The Germans are not quite so keen on bringing court cases before judge and jury as we Americans but some of the cases which come before the courts could just as easily be staged in New York, Kansas or Florida and not be out of place. Recent court cases in Berlin Friedenau, Hamburg and Merzig have brought so much attention, however, that the German government has quickly changed the law.
The individual cases might not have made the press but for a loud complaint by the Vice Chair of a Senior Citizens group who, befitting his status and age, complained that children in Kindergarten make far too much noise. Leonhard Kuckart has only one wish in his old age, to live in peace and quiet and that without the daily stress of hearing children playing with one another.
To a certain extent, and according to the law, he is quite within his rights to complain and, if he so wishes, to bring a case before the courts. The cases in Berlin-Friedenau and Hamburg were both brought by neighbors of the local Kindergarten, and resulted in the children having to find a new area. The case in Merzig was brought before the Kindergarten was even built. The law, each court decided, was perfectly clear: a Kindergarten has no place in estates set aside for homes. The residents have the right to demand peace and quiet around their homes, both from the daily routine of a Kindergarten and from the occasional play of children at home or in their own yard.

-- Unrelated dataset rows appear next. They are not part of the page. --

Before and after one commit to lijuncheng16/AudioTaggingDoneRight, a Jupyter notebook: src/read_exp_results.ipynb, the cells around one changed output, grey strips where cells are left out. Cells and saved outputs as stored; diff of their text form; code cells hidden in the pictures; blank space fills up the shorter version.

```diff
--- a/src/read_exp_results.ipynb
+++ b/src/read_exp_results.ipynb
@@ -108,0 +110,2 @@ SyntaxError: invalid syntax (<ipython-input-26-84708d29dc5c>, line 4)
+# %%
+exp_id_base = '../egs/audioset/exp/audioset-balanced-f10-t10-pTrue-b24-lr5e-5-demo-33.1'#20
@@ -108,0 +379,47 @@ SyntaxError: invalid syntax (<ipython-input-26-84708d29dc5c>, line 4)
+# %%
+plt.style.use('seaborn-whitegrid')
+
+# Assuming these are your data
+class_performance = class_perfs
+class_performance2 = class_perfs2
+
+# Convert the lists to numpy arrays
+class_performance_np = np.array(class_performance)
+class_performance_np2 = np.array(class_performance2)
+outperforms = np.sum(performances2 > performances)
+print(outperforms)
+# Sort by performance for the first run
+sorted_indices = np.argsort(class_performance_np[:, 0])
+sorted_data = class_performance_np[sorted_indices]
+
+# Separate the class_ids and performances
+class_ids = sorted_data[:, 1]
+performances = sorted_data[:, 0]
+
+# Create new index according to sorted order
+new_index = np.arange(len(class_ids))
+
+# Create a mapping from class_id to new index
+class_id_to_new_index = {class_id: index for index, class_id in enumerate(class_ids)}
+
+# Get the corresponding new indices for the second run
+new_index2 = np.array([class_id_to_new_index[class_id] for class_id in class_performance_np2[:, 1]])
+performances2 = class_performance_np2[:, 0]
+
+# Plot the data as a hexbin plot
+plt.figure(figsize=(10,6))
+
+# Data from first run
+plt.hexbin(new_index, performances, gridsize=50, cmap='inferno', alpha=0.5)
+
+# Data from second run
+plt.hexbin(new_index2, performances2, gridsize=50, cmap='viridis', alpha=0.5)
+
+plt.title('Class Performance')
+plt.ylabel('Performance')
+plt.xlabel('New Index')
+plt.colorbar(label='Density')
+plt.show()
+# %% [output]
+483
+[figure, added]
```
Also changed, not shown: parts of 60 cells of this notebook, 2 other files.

Berlin, in a very unusual move for a government, reacted immediately. The change in the law allows local authorities to build Kindergartens within an estate regardless of how much noise the children may cause. Children, it is often said, are part of our society and our future; it would be wrong to ban them from societies midst just because they play louder than others. The new law does not, however, allow children to make too much noise when playing in their own yard, and local authorities are still entitled to ban all forms of sport and play in residential areas which might cause any form of noise, or upset the not so hard of hearing old age pensioners.